London: A UK government initiative to test school literacy levels will see more than 500,000 six-year-olds asked to read words such as jound, terg, fape and snemp.
During the summer term, teachers will sit down individually with every Year 1 child and ask them to read the pseudo-words as a way of gauging reading levels.
Officials preparing this year's test are having to ensure that none of the non-words is offensive in other languages.
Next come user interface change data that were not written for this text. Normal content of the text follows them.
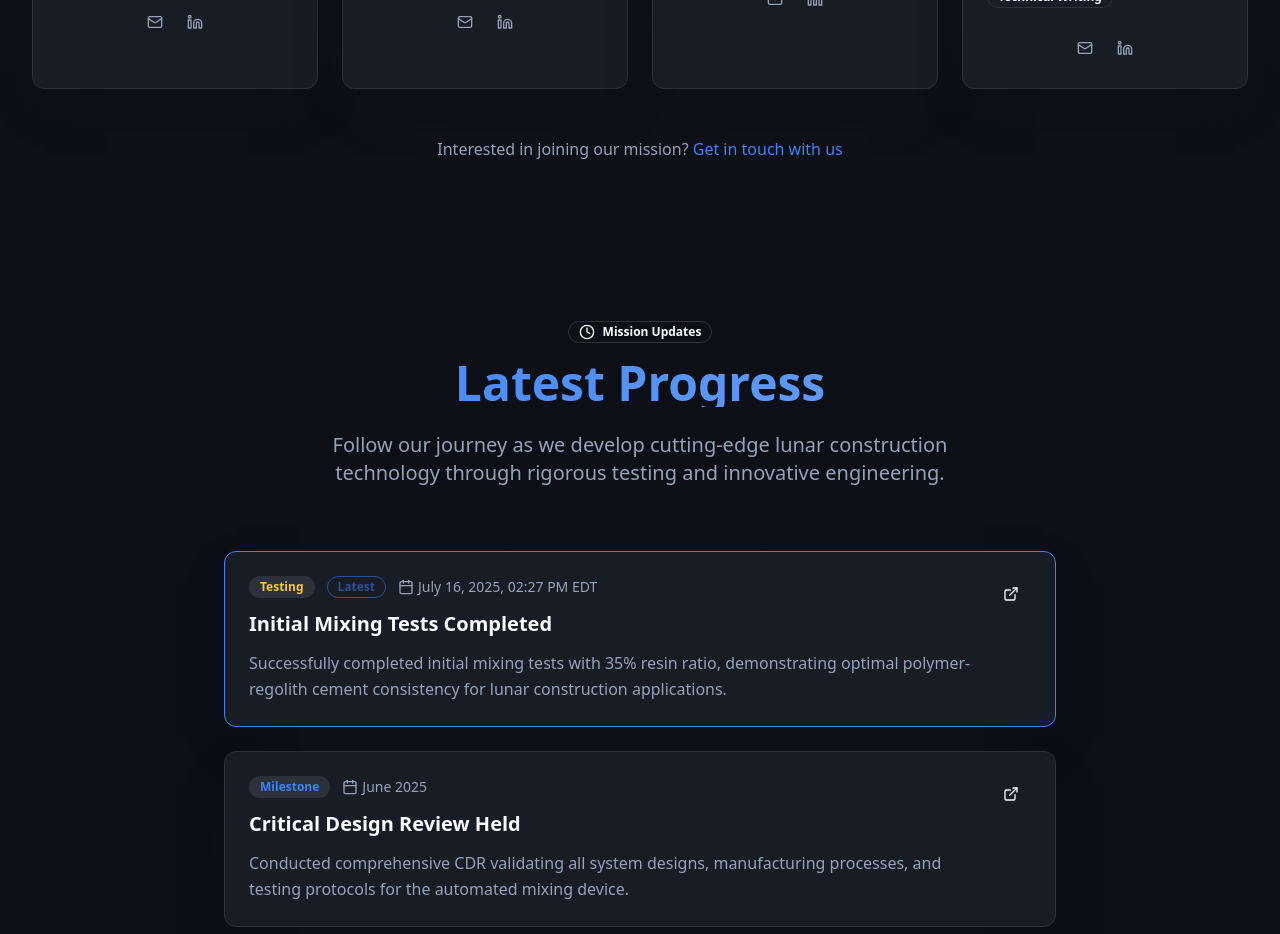
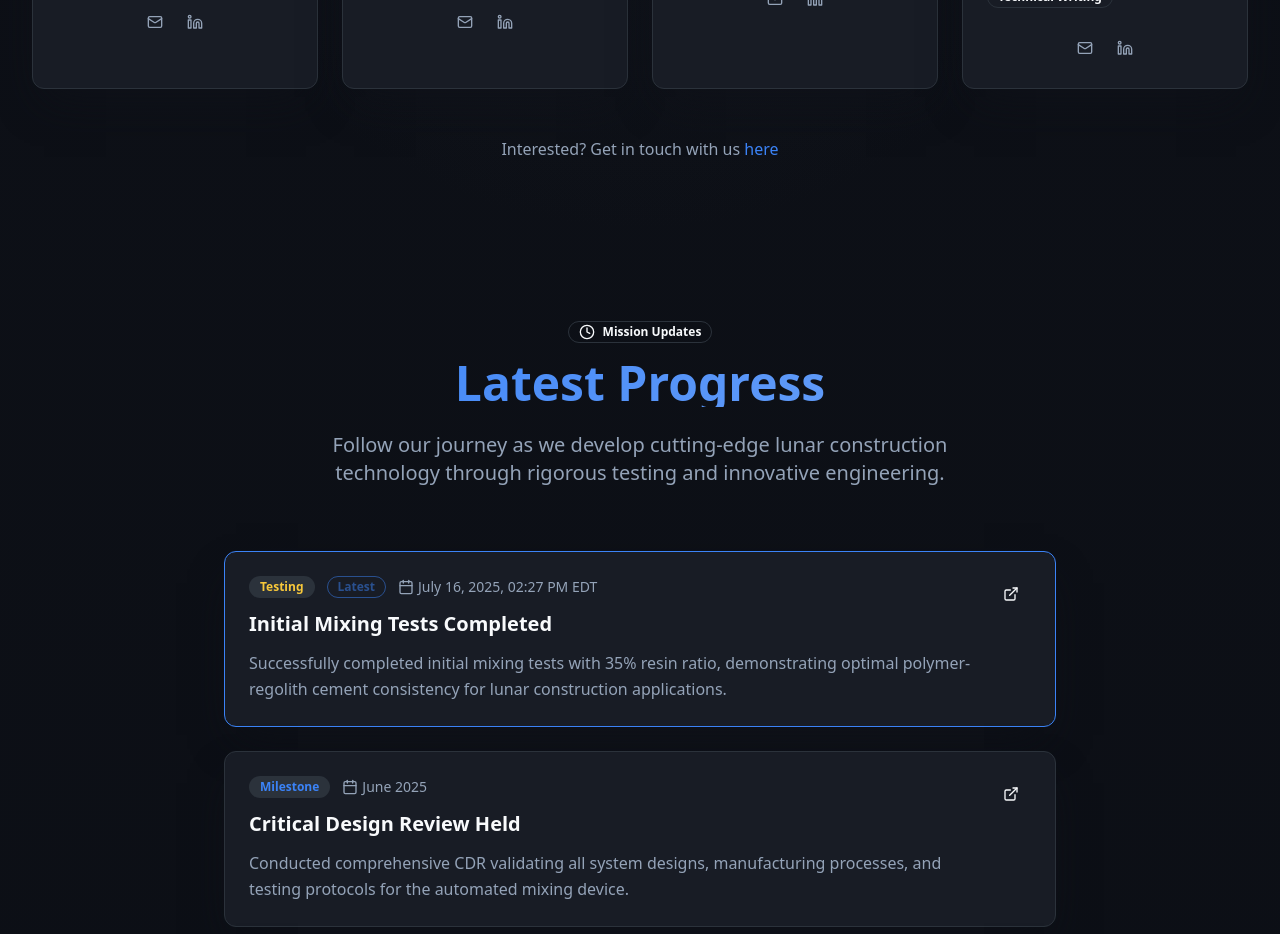
Before and after one commit to deathisfar/mercury-lunar, a React (Vite) app: page / in a window 1280 px wide. Shown: the part 3960-4894 px from the top of the page. Built offline with nearby package versions, Linux system fonts and the light colour scheme.

Commit message:
Update team section text
Update text in the Team section to "Interested? Get in touch with us".

```diff
--- a/src/components/TeamSection.tsx
+++ b/src/components/TeamSection.tsx
@@ -122,9 +122,9 @@ const TeamSection = () => {
 
         <div className="text-center mt-12">
           <p className="text-muted-foreground">
-            Interested in joining our mission?{" "}
+            Interested? Get in touch with us{" "}
             <a href="#contact" className="text-primary hover:text-primary-glow transition-colors">
-              Get in touch with us
+              here
             </a>
           </p>
         </div>
```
The government is pushing ahead with using the pseudo-words in the tests despite the results of a public consultation in which two-thirds of people said they should not be included.
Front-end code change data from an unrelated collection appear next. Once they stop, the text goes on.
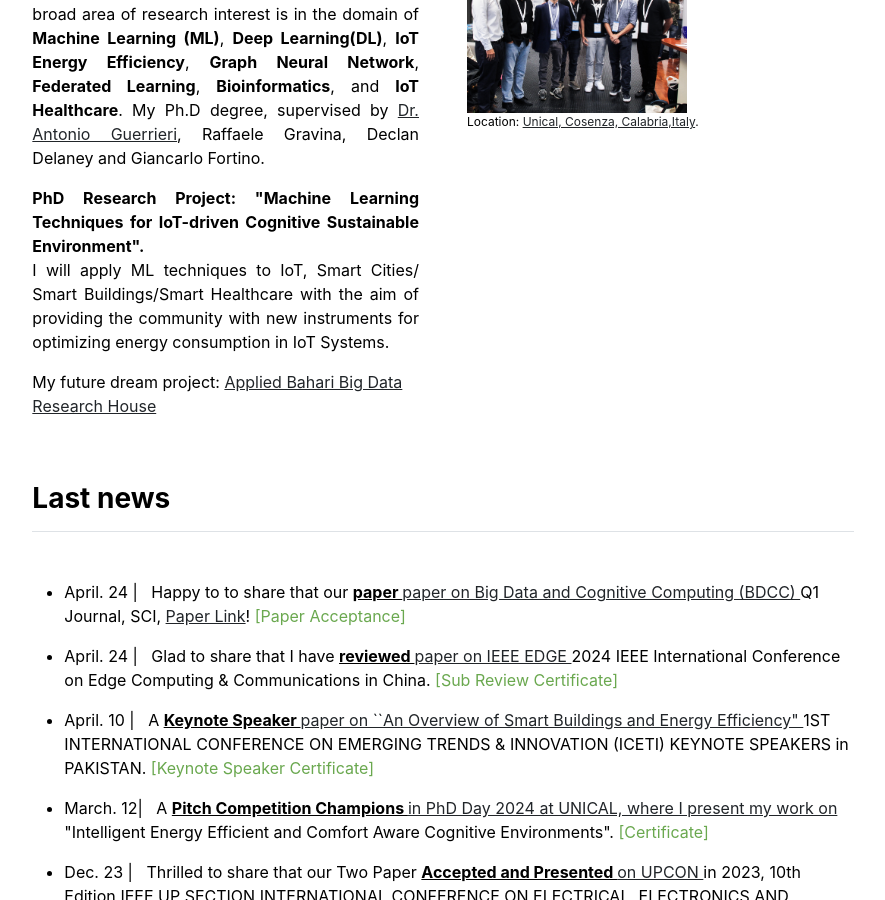
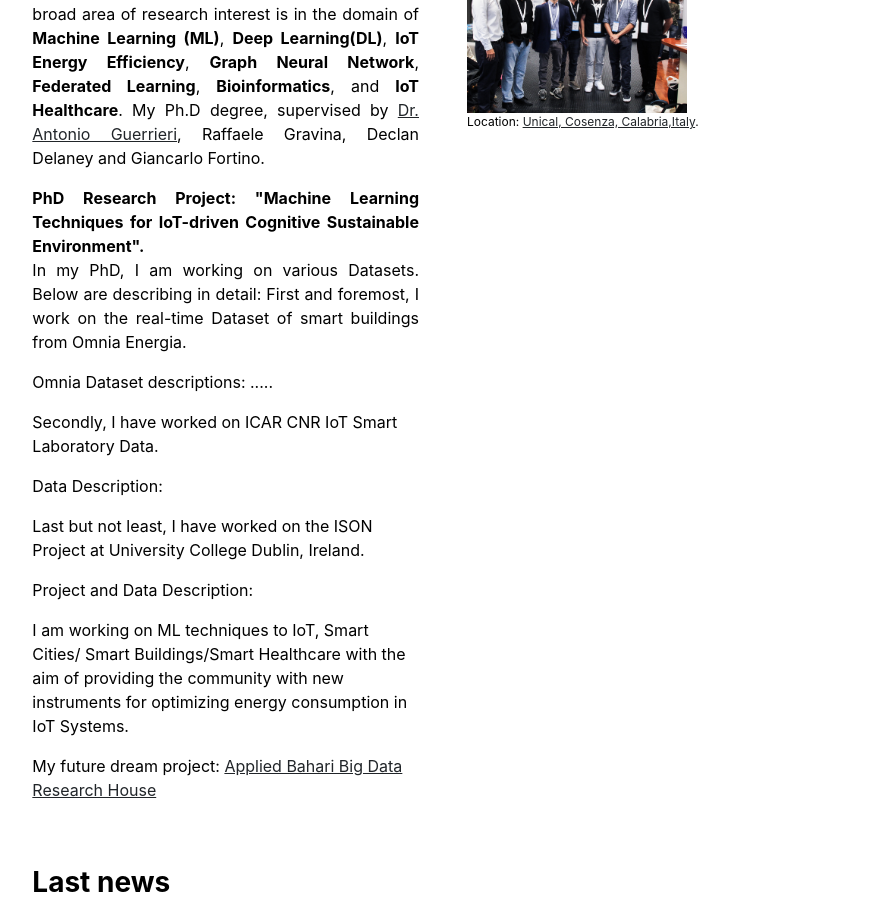
Before and after one commit to babulcseian/babulcseian.github.io, a Jekyll site: the page built from index.md, in a window 1280 px wide and 900 px high, scrolled down 669 px. Shown: the whole window, without its empty margins (197-1082 px from the left). Built offline with Jekyll 4.4.1, drawn with Linux system fonts in a browser that asks for light colours; a style sheet for code colours, icons or effects is not loaded.

Commit message:
Update home.html

```diff
--- a/_layouts/home.html
+++ b/_layouts/home.html
@@ -18,7 +18,17 @@ layout: default
        My Ph.D degree, supervised by <a class="other" href='https://www.icar.cnr.it/persone/guerrieri/'> Dr. Antonio Guerrieri</a>, Raffaele Gravina, Declan Delaney and Giancarlo Fortino.</p>
     <p align="justify">
  <strong> PhD Research Project: "Machine Learning Techniques for IoT-driven Cognitive Sustainable Environment". </strong> <br>
-I will apply ML techniques to IoT, Smart Cities/ Smart Buildings/Smart Healthcare with the aim of providing the community with new instruments for optimizing energy consumption in IoT Systems.</p>
+
+In my PhD, I am working on various Datasets. Below are describing in detail:
+      First and foremost, I work on the real-time Dataset of smart buildings from Omnia Energia.</p>
+      Omnia Dataset descriptions: .....</p>
+      Secondly, I have worked on ICAR CNR IoT Smart Laboratory Data.</p>
+      Data Description: </p>
+
+    Last but not least, I have worked on the ISON Project at University College Dublin, Ireland. </p>
+    Project and Data Description: </p>
+
+I am working on ML techniques to IoT, Smart Cities/ Smart Buildings/Smart Healthcare with the aim of providing the community with new instruments for optimizing energy consumption in IoT Systems.</p>
 My future dream project: <a class="other" href='https://babulcseian.github.io/lab'>Applied Bahari Big Data Research House</a></p>
     <!-- Before that and in the same college, I got my master's degree in Multimedia and Communications, as well as the master's degree in Telecommunications engineering in 2017. Previously, I finished my Telecommunications Engineering bachelor's degree from Universidade de Vigo in 2015. -->
 
```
Each child will have to read a total of 40 words; 20 real ones such as week, chill, grit and start as well as 20 non-words such as spron, stroft and ulf.
The idea is that the test will establish how well schools are teaching phonics, a system in which children learn the sounds that groups of letters make rather than just remembering what different words look like.
Professor Dominic Wyse of the Institute of Education said: "Clearly, non-words don't have any meaning.
"Understanding meaning is the essence of reading so we must ask if this test really assesses reading."